Data records
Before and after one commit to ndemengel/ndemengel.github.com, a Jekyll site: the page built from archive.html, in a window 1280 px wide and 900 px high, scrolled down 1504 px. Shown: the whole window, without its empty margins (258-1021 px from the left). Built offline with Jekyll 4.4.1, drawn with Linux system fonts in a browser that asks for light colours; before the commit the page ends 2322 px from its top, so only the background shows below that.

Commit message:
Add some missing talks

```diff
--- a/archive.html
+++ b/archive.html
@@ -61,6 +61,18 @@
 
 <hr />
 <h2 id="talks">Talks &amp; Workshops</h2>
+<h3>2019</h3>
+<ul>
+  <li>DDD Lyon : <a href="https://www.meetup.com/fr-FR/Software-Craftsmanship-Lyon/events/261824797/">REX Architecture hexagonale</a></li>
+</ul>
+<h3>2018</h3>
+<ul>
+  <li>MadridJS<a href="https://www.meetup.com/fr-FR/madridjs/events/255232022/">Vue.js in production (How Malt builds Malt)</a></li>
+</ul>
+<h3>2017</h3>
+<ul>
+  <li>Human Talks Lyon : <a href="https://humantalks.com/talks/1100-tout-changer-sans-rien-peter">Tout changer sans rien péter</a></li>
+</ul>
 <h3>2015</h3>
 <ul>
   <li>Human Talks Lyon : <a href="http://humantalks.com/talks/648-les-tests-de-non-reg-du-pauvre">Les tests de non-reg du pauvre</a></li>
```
...
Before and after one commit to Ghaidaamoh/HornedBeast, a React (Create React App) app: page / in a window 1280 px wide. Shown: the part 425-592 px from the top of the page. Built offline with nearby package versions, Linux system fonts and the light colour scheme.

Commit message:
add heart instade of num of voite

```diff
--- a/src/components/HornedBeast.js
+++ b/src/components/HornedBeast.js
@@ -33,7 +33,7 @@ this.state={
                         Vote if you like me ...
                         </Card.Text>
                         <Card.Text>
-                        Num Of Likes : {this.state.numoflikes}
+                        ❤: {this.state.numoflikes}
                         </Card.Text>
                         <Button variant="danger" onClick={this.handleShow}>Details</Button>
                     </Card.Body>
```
--
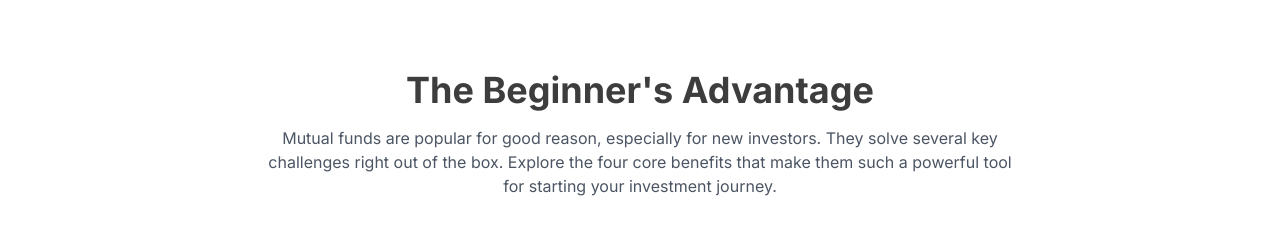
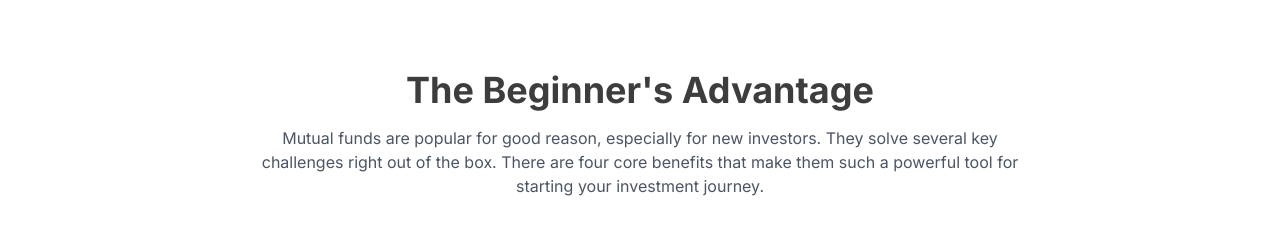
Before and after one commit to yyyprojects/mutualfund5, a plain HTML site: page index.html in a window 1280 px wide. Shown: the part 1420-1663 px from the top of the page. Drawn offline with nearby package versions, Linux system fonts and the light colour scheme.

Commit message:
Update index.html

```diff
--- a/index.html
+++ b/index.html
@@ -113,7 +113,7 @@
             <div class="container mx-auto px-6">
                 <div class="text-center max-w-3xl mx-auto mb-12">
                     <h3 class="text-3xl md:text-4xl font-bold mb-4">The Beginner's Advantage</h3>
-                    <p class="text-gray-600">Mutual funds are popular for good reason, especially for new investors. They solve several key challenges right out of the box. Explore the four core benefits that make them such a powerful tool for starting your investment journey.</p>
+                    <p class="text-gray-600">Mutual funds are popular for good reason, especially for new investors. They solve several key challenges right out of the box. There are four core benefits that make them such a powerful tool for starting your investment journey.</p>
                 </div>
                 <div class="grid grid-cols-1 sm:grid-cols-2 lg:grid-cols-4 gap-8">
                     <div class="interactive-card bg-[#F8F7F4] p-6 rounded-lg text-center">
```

## Prompt
Where does the word "html" occur in the data? Copy every line that has it.

## Answer to the problem
Before and after one commit to ndemengel/ndemengel.github.com, a Jekyll site: the page built from archive.html, in a window 1280 px wide and 900 px high, scrolled down 1504 px. Shown: the whole window, without its empty margins (258-1021 px from the left). Built offline with Jekyll 4.4.1, drawn with Linux system fonts in a browser that asks for light colours; before the commit the page ends 2322 px from its top, so only the background shows below that.
--- a/archive.html
+++ b/archive.html
Before and after one commit to yyyprojects/mutualfund5, a plain HTML site: page index.html in a window 1280 px wide. Shown: the part 1420-1663 px from the top of the page. Drawn offline with nearby package versions, Linux system fonts and the light colour scheme.
Update index.html
--- a/index.html
+++ b/index.html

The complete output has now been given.